Monday, May 24, 2010

More certified questions. This time the questions are being certified to the Connecticut Supreme Court. The case, Arrowood Indemnity Co. v. King, involves an insurance company's disclaimer of liability purportedly because the accident at issue did not occur in an "insured location." The questions are:

1. With respect to a claim for negligent entrustment under a liability policy that excludes coverage for "[a]rising out of . . . [t]he entrustment by an insured" "to any person""of a motor vehicle" other than "[a] motorized land conveyance designed for recreational use off public roads, not subject to motor vehicle registration and . . . [o]wned by an insured and on an insured location," is the insured location
(a) the place where the entrustment of the vehicle took place; or
(b) the place where the vehicle is garaged; or
(c) the place where the accident occurred?

2. In the absence of a policy definition of "premises," should a private road located within a residential development owned by insured's homeowners association be considered "premises used . . . in connection with a [residence] premises" under the terms of a homeowner's insurance policy if the portion of the road where the liability arose is not regularly used by the insured, although other portions of the road are so used?

3. Under Connecticut law, where a liability insurance policy requires an insured to give notice of a covered claim "as soon as practical," do social interactions between the insured and the claimant making no reference to an accident claim justify a delay in giving notice of a potential claim to the insured?

The decision in which the Court certified these questions can be found here.
Certified questions. This time the questions are certified to the Vermont Supreme Court. The case, Hunt Construction Group, Inc. v. Brennan Beer Gorman/Architects, P.C., involves a dispute between a general contractor and design professionals. The District Court dismissed the action, holding that the action was barred by the Vermont economic loss doctrine. The question certified by the Second Circuit are:

1. Does the economic loss doctrine bar a contractor from seeking purely economic damages against design professionals who allegedly provided negligent professional services in violation of the designed professionals' contractual obligations with a mutual counterparty?

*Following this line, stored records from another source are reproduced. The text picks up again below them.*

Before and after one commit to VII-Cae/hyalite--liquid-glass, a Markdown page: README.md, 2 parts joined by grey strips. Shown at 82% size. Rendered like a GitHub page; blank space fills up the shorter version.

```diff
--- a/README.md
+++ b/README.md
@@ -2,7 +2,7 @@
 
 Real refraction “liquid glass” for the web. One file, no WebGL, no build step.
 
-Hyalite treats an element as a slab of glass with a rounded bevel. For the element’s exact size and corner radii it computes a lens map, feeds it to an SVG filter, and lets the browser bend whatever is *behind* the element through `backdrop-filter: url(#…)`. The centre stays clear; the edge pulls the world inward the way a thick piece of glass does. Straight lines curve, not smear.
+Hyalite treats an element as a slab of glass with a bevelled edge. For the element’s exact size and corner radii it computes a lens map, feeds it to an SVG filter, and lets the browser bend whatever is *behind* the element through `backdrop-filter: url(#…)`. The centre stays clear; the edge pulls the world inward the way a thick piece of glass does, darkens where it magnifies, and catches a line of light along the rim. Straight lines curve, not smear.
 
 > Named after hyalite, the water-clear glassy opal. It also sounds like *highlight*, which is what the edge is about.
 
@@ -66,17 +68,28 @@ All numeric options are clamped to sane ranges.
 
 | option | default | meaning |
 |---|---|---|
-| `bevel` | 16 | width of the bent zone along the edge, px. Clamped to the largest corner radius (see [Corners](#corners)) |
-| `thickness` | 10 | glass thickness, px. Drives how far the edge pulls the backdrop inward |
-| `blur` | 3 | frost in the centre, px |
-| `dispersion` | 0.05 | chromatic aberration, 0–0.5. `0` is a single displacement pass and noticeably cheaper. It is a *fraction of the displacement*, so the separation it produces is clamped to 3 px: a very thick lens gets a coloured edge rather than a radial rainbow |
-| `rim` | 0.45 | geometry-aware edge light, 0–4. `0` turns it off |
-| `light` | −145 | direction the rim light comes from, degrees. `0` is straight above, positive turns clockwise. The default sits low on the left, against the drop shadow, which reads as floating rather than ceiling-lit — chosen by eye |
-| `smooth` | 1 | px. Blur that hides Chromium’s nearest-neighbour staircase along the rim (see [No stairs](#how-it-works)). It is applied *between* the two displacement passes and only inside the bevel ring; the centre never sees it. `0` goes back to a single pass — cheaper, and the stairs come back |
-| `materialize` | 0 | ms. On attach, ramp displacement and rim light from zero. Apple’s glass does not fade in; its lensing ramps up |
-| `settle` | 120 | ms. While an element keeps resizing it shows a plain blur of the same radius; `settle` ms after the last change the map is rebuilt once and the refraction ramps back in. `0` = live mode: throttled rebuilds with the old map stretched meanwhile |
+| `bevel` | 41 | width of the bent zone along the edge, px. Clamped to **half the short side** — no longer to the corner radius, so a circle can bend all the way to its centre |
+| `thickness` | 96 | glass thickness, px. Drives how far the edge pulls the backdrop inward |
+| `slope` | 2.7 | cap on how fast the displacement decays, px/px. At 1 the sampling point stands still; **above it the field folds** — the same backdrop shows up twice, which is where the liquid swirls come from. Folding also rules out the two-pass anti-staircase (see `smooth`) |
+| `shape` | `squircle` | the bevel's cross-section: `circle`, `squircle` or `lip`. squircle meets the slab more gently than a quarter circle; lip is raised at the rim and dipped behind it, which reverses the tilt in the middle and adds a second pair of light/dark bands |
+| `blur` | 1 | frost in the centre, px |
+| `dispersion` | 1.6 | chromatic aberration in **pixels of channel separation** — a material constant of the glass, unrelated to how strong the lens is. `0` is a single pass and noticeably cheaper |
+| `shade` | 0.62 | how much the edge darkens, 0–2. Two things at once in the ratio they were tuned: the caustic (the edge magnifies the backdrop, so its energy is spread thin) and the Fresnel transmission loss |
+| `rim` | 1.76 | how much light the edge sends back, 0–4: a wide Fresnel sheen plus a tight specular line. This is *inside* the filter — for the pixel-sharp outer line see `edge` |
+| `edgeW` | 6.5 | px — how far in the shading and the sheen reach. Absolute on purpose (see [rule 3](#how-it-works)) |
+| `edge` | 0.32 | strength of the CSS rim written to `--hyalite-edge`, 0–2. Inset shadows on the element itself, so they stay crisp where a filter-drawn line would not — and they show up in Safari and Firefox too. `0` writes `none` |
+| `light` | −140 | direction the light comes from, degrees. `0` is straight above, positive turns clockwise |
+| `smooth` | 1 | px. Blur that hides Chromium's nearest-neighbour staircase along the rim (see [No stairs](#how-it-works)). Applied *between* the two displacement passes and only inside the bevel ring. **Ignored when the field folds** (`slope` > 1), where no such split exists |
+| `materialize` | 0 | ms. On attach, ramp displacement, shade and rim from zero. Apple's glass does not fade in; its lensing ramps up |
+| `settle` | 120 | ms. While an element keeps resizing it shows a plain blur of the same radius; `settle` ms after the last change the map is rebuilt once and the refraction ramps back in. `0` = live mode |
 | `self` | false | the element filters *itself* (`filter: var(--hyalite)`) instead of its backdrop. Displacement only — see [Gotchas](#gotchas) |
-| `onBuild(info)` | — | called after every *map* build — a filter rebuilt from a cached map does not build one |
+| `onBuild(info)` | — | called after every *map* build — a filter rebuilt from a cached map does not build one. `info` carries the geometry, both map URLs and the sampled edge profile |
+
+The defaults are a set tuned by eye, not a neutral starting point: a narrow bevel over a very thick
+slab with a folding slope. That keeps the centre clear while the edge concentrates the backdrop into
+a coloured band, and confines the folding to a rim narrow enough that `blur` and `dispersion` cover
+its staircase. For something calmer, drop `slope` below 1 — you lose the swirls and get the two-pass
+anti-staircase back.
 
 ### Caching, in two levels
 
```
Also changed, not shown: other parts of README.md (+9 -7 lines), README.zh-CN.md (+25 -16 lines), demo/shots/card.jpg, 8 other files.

2. Does the economic loss doctrine apply to claims of negligent misrepresentation?
Federal rate. The Second Circuit has held that the federal rate of post-judgment interest rather than the New York rate should be applied in a diversity case where the contract at issue contains a choice-of-law provision providing that New York law applies. The Court held that the choice-of-law provision was insufficient to establish that the parties intended that the federal rate would not apply. The decision in FCS Advisors, Inc. v. Fair Finance Co. can be found here.